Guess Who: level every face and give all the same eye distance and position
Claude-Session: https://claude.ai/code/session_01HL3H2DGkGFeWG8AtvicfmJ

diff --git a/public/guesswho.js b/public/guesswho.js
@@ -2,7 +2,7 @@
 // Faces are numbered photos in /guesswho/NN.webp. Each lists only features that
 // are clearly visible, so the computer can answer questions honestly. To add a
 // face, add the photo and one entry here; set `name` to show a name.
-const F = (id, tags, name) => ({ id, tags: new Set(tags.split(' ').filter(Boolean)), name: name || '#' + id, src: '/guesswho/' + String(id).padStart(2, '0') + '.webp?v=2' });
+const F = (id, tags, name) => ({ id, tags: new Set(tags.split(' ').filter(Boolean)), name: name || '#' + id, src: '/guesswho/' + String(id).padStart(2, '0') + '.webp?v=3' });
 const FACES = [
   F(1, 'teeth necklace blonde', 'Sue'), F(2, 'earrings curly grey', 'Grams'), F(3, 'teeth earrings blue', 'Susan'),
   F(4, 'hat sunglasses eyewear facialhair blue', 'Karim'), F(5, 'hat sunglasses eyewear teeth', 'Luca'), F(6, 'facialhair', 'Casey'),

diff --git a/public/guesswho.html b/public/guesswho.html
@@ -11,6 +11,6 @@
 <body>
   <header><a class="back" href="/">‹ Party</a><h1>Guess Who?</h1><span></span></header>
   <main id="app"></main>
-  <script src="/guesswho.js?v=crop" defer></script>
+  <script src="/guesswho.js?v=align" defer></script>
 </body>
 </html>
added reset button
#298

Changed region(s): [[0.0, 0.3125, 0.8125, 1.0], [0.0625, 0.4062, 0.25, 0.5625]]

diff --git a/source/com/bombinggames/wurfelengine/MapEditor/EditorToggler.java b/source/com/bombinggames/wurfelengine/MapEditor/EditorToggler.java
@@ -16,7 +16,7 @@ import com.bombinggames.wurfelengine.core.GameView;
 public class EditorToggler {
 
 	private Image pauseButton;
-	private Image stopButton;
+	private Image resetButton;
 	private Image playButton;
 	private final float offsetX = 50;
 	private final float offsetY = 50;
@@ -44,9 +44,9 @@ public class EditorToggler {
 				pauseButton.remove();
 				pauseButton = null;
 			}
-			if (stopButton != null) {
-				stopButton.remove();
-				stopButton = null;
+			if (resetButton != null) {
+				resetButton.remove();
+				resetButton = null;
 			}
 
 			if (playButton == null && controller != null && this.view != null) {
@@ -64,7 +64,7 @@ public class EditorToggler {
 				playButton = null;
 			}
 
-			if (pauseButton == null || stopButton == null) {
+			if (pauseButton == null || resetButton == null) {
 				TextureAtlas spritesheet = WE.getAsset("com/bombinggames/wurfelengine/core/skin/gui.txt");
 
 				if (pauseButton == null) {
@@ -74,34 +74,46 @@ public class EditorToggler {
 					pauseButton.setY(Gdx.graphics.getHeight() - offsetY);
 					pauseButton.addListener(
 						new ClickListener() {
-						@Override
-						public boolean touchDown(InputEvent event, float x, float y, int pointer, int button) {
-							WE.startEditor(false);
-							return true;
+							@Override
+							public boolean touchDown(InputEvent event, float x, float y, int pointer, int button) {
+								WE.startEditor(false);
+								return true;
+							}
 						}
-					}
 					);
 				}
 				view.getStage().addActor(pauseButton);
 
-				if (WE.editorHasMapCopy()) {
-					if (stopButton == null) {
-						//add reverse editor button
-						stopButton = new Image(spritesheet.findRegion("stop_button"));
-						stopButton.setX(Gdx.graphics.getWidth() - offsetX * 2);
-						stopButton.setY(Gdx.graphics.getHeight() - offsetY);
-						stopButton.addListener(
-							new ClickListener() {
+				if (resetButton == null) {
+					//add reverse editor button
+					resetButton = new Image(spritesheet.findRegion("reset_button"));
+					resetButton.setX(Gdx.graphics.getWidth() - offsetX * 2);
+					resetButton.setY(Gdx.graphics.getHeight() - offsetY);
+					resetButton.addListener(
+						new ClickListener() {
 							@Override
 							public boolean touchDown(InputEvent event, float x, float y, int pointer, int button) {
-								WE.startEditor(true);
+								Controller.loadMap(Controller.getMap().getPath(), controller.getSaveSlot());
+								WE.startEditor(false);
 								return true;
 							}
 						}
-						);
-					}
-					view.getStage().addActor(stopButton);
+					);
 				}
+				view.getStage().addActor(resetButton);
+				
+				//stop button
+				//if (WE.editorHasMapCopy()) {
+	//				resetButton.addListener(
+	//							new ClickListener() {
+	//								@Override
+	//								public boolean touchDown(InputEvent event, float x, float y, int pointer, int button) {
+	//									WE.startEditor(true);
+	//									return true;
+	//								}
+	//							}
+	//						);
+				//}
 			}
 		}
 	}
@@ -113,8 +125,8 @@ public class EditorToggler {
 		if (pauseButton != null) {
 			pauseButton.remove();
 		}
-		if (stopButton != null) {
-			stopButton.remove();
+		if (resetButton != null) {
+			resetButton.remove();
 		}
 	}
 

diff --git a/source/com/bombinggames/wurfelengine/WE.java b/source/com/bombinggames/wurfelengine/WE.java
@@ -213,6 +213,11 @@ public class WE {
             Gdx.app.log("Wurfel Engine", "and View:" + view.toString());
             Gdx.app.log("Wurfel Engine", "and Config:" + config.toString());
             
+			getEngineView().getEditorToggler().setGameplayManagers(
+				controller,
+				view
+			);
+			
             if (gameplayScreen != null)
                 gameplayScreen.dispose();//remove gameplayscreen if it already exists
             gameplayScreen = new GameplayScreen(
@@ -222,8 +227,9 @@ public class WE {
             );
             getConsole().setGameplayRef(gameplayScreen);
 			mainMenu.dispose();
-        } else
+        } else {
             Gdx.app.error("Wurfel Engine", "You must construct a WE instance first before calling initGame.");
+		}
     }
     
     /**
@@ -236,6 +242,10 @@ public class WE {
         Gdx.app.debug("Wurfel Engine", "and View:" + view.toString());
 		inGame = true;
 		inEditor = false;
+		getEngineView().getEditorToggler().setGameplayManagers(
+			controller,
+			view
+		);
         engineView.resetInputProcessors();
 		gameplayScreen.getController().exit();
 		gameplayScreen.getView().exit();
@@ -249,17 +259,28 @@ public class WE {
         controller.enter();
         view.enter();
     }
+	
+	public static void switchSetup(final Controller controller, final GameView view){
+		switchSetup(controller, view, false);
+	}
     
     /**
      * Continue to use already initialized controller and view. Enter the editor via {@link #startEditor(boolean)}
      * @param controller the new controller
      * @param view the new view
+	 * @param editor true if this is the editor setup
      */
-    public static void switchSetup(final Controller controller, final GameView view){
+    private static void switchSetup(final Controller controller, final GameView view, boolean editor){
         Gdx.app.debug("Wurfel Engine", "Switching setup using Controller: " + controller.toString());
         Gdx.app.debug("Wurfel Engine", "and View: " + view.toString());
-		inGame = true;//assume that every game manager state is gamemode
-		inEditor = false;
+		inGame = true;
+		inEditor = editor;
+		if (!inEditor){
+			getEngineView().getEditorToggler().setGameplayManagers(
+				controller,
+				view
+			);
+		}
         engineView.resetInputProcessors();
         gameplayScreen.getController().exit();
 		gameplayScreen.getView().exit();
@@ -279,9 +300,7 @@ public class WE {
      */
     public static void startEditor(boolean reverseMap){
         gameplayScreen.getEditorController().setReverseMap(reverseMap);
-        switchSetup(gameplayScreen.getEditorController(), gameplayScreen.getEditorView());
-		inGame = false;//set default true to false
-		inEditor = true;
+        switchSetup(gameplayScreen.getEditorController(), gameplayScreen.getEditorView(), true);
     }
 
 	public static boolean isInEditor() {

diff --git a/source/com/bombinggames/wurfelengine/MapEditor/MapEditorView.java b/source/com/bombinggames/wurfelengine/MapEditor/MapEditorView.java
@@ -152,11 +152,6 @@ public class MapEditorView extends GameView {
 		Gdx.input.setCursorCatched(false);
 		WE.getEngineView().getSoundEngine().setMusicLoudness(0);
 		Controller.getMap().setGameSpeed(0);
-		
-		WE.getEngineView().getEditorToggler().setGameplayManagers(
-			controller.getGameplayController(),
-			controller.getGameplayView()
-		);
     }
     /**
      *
========================================================================
What to do:
Quote only the lines from the line containing "public static boolean" through the end of the listing, please, keeping both the first and the last line.

Task response:
 	public static boolean isInEditor() {

diff --git a/source/com/bombinggames/wurfelengine/MapEditor/MapEditorView.java b/source/com/bombinggames/wurfelengine/MapEditor/MapEditorView.java
@@ -152,11 +152,6 @@ public class MapEditorView extends GameView {
 		Gdx.input.setCursorCatched(false);
 		WE.getEngineView().getSoundEngine().setMusicLoudness(0);
 		Controller.getMap().setGameSpeed(0);
-		
-		WE.getEngineView().getEditorToggler().setGameplayManagers(
-			controller.getGameplayController(),
-			controller.getGameplayView()
-		);
     }
     /**
      *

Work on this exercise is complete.